WikiLeaks and Freedom
Recently, WikiLeaks advocate WL Central posted an admonition about death threats to Julian Assange and his family. It’s amusing to see a WikiLeaks defense based on the laws of nations. When law restrains WikiLeaks they cry “freedom”, and disdain it. When law protects WikiLeaks, it’s something to which the rest of us had better adhere. Apparently, some laws are more equal than others.
Most striking in this post were the comments accompanying the WikiLeaks appeal; many remarking on American hypocrisy relative to free speech and freedom. In other words, if your desires are limited in any way you’ve been robbed you of your freedom.
Let’s set the record straight. You have no right to unrestrained freedom. You’ve never had a right to unrestrained freedom. And it’s highly unlikely you will ever have a right to unrestrained freedom. Unrestrained freedom is anarchy (WikiLeaks’ true aim). Few people and no governments will accept anarchy.
Webster defines freedom as: “1) …the power to act or speak or think without externally imposed restraints…2) immunity from an obligation or duty.” Restraint is defined as: “2) discipline in personal and social activities…4) a rule or condition that limits freedom.” Law is defined as “ 3) a rule or body of rules of conduct inherent in human nature or essential to or binding upon human society”.
What we have in America is restrained freedom; freedom restrained through law.
Why restrain freedom? Because your desires will inevitably come into conflict with mine. This is why we create law; to moderate our myriad conflicting desires.
I might desire to post your bank account information. You might desire not to have that information public. You might desire to publish my medical records. I might desire to keep them confidential. You might desire to establish one State religion. I might desire to worship as I please, or not at all.

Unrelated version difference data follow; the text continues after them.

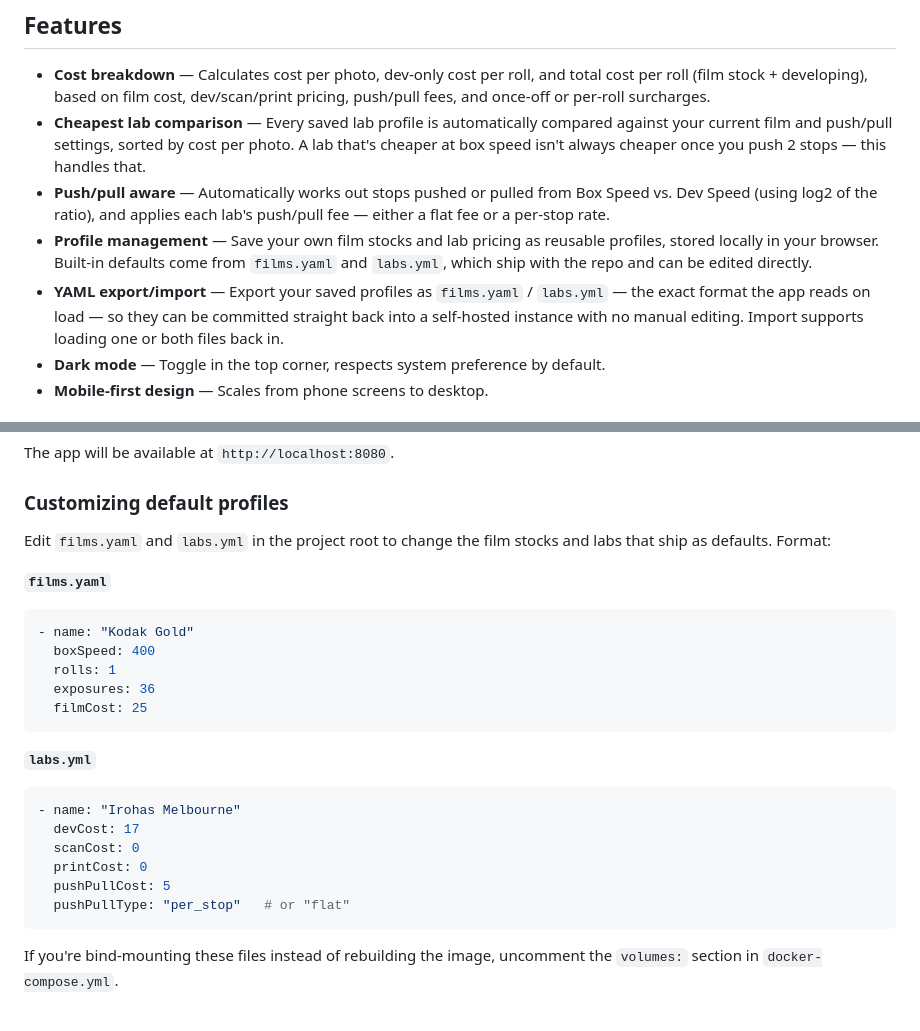
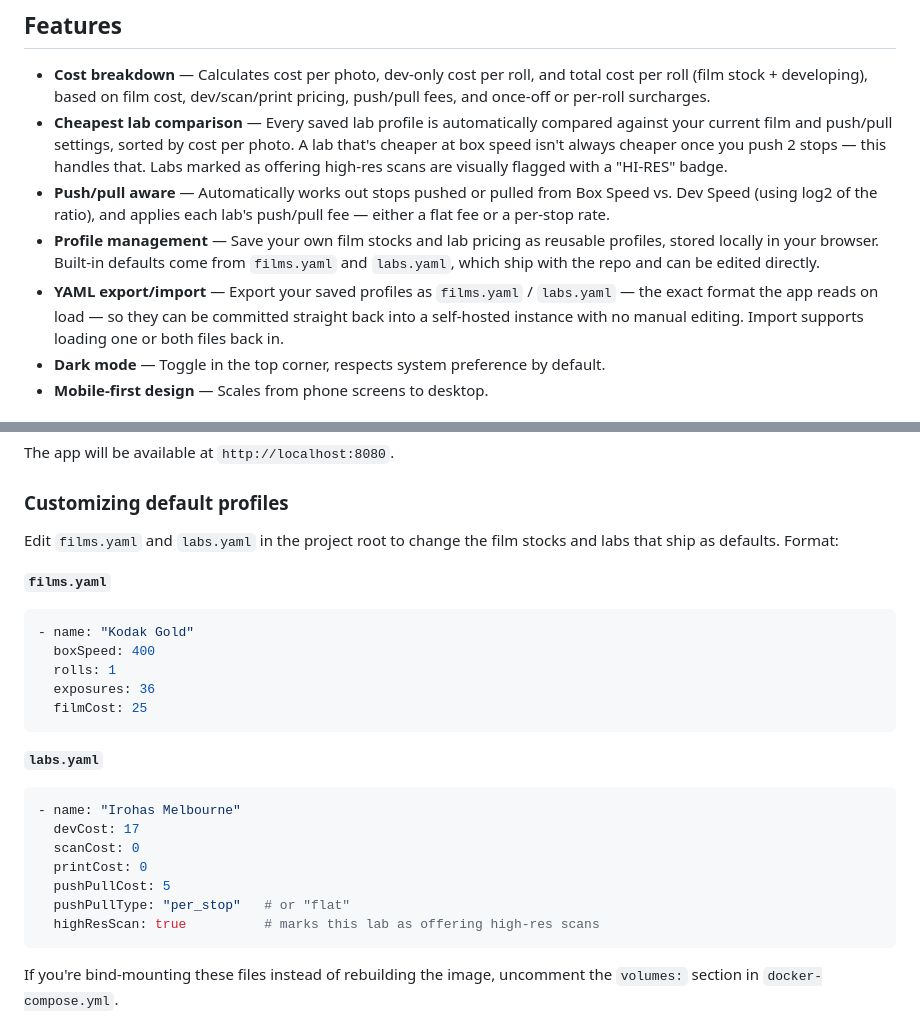
Before and after one commit to trentnbauer/FilmCalc, a Markdown page: README.md, 2 parts joined by grey strips. GitHub-like rendering.

````diff
--- a/README.md
+++ b/README.md
@@ -5,10 +5,10 @@ A lightweight, responsive, mobile-friendly web app for analog photographers to w
 ## Features
 
 - **Cost breakdown** — Calculates cost per photo, dev-only cost per roll, and total cost per roll (film stock + developing), based on film cost, dev/scan/print pricing, push/pull fees, and once-off or per-roll surcharges.
-- **Cheapest lab comparison** — Every saved lab profile is automatically compared against your current film and push/pull settings, sorted by cost per photo. A lab that's cheaper at box speed isn't always cheaper once you push 2 stops — this handles that.
+- **Cheapest lab comparison** — Every saved lab profile is automatically compared against your current film and push/pull settings, sorted by cost per photo. A lab that's cheaper at box speed isn't always cheaper once you push 2 stops — this handles that. Labs marked as offering high-res scans are visually flagged with a "HI-RES" badge.
 - **Push/pull aware** — Automatically works out stops pushed or pulled from Box Speed vs. Dev Speed (using log2 of the ratio), and applies each lab's push/pull fee — either a flat fee or a per-stop rate.
-- **Profile management** — Save your own film stocks and lab pricing as reusable profiles, stored locally in your browser. Built-in defaults come from `films.yaml` and `labs.yml`, which ship with the repo and can be edited directly.
-- **YAML export/import** — Export your saved profiles as `films.yaml` / `labs.yml` — the exact format the app reads on load — so they can be committed straight back into a self-hosted instance with no manual editing. Import supports loading one or both files back in.
+- **Profile management** — Save your own film stocks and lab pricing as reusable profiles, stored locally in your browser. Built-in defaults come from `films.yaml` and `labs.yaml`, which ship with the repo and can be edited directly.
+- **YAML export/import** — Export your saved profiles as `films.yaml` / `labs.yaml` — the exact format the app reads on load — so they can be committed straight back into a self-hosted instance with no manual editing. Import supports loading one or both files back in.
 - **Dark mode** — Toggle in the top corner, respects system preference by default.
 - **Mobile-first design** — Scales from phone screens to desktop.
 
@@ -48,7 +48,7 @@ The app will be available at `http://localhost:8080`.
 
 ### Customizing default profiles
 
-Edit `films.yaml` and `labs.yml` in the project root to change the film stocks and labs that ship as defaults. Format:
+Edit `films.yaml` and `labs.yaml` in the project root to change the film stocks and labs that ship as defaults. Format:
 
 **`films.yaml`**
 ```yaml
@@ -59,7 +59,7 @@ Edit `films.yaml` and `labs.yml` in the project root to change the film stocks a
   filmCost: 25
 ```
 
-**`labs.yml`**
+**`labs.yaml`**
 ```yaml
 - name: "Irohas Melbourne"
   devCost: 17
@@ -67,6 +67,7 @@ Edit `films.yaml` and `labs.yml` in the project root to change the film stocks a
   printCost: 0
   pushPullCost: 5
   pushPullType: "per_stop"   # or "flat"
+  highResScan: true          # marks this lab as offering high-res scans
 ```
 
 If you're bind-mounting these files instead of rebuilding the image, uncomment the `volumes:` section in `docker-compose.yml`.
````
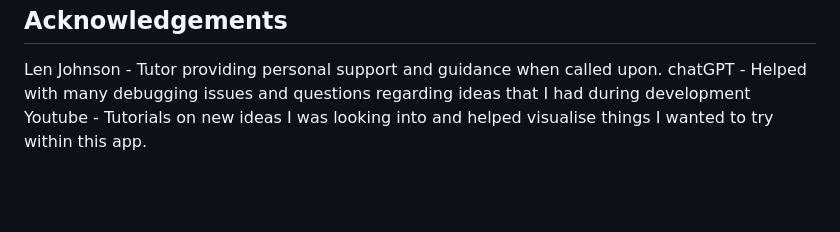
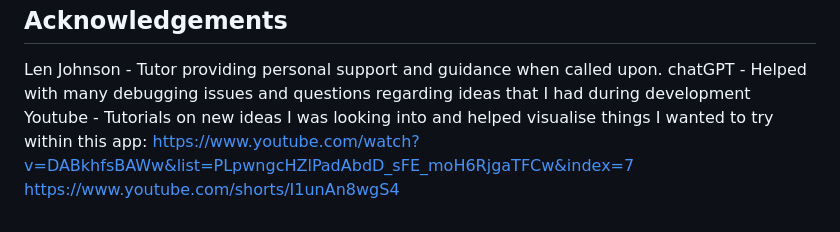
Before and after one commit to Luqmaan-io/memory-card-game, a Markdown page: README.md, the part around the change. Drawn GitHub-style; blank space fills up the shorter version.

Commit message:
add links for tutorials

```diff
--- a/README.md
+++ b/README.md
@@ -273,4 +273,4 @@ HTML validator found no errors.
 
 Len Johnson - Tutor providing personal support and guidance when called upon.
 chatGPT - Helped with many debugging issues and questions regarding ideas that I had during development
-Youtube - Tutorials on new ideas I was looking into and helped visualise things I wanted to try within this app.
+Youtube - Tutorials on new ideas I was looking into and helped visualise things I wanted to try within this app: https://www.youtube.com/watch?v=DABkhfsBAWw&list=PLpwngcHZlPadAbdD_sFE_moH6RjgaTFCw&index=7 https://www.youtube.com/shorts/I1unAn8wgS4
```
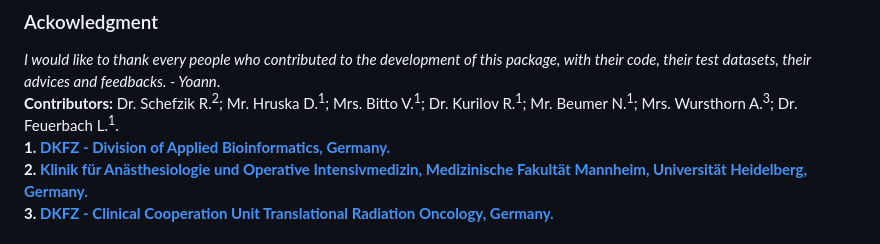
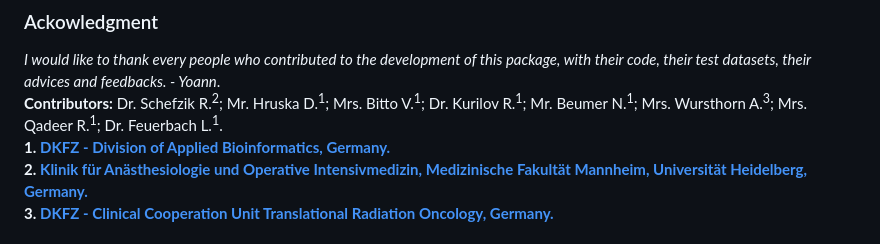
Before and after one commit to YoannPa/BiocompR, a Markdown page: README.md, the part around the change. Rendered like a GitHub page.

Commit message:
Contributor added.

```diff
--- a/README.md
+++ b/README.md
@@ -16,7 +16,7 @@ _**BiocompR** is an R package built upon ggplot2, and using data.table. It impro
 
 ### Ackowledgment
 _I would like to thank every people who contributed to the development of this package, with their code, their test datasets, their advices and feedbacks. - Yoann_.
-**Contributors:** Dr. Schefzik R.<sup>2</sup>; Mr. Hruska D.<sup>1</sup>; Mrs. Bitto V.<sup>1</sup>; Dr. Kurilov R.<sup>1</sup>; Mr. Beumer N.<sup>1</sup>; Mrs. Wursthorn A.<sup>3</sup>; Dr. Feuerbach L.<sup>1</sup>.
+**Contributors:** Dr. Schefzik R.<sup>2</sup>; Mr. Hruska D.<sup>1</sup>; Mrs. Bitto V.<sup>1</sup>; Dr. Kurilov R.<sup>1</sup>; Mr. Beumer N.<sup>1</sup>; Mrs. Wursthorn A.<sup>3</sup>; Mrs. Qadeer R.<sup>1</sup>; Dr. Feuerbach L.<sup>1</sup>.
 **1.** [**DKFZ - Division of Applied Bioinformatics, Germany.**](https://www.dkfz.de/en/applied-bioinformatics/index.php)
 **2.** [**Klinik für Anästhesiologie und Operative Intensivmedizin, Medizinische Fakultät Mannheim, Universität Heidelberg, Germany.**](https://www.umm.de/klinik-fuer-anaesthesiologie-und-operative-intensivmedizin/)
 **3.** [**DKFZ - Clinical Cooperation Unit Translational Radiation Oncology, Germany.**](https://www.dkfz.de/en/molekulare-radioonkologie/index.php)
```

You might desire to publish sensitive communication between world leaders, to expose what you consider to be duplicity. I might desire some channels of communication remain private so good men can debate and seek conflict resolution without the yoke of public opinion obfuscating their true thoughts.
I might want Assange stopped at all costs; Julian might want to spread further mayhem.
Imagine freedom unrestrained by law (self-serving dictatorial whims are not “law”). We’ve had historic examples. Hitler had unrestrained freedom. Chavez just assumed it (temporarily, of course – believe that?). Such societies become abominations of force. The violently strong prevail, without restraint. Force is applied not in the defense of liberty but in the abridgment of it.
Many assert that Assange cannot be tried under the American Espionage Act because, among other defenses, he is not an American citizen. That is, you can only be held accountable according to the authority of your own nation. This thinking supposes there are no absolute codes of human conduct or accountability, therefore no claims upon such a code can be pressed.
Criminals across generations have attempted this argument, to escape judgment, and failed. The Nuremberg trials are the most graphic example; Guantanamo Bay detainees the most recent. Disingenuously, defenders of the latter’s right to criminal trial in American courts are many of the the same voices disputing US lack of authority to try Assange in the same court system. You can’t have it both ways.
Recently, Assange threatened to release more documents if any government attempts to “curtail his activities”. In spite of the damage and widespread denunciation the first leaks caused, Assange now says: “give me what I want, or I will do more harm”. So said Hitler, Mao, Stalin, and an infamous band of contemporary megalomaniacs, whom I won’t flatter with further mention, here.
One would think Assange would relish the media circus of an American trial. What an opportunity to expose the transgressions of government. What an opportunity for transparency. What an opportunity to martyr oneself as the defender of free speech.
But, this latest threat to release more documents is not born of the quest to further your freedom; this time it’s all about Julian.
So much for the courageous and altruistic freedom fighter; reduced to a common extortionist in a desperate fight for self-preservation.
However, the authors of the WL Central post are correct in one respect. Civilized nations have laws that protect people against harm, and threats of harm, outside of judicial systems. Anyone threatening harm to Assange or his family should be held accountable.
Further, I do not believe Assange should be extradited or prosecuted. The criminal negligence belongs to Bradley Manning, who actually leaked the classified material to WikiLeaks. Using the Espionage Act, in this specific case, is a slippery slope. And Julian has his hands full with sexual assault charges that have done more to damage his legacy than WikiLeaks did. He becomes more of a caricature, by the day.
Assange desperately wants the limelight. He wants to write his name in the history books. Fine; he’s done that. He’s had his fifteen minutes. Let’s move on.
But all bets are off if he continues his anarchic behavior. WikiLeaks: behave now – or else.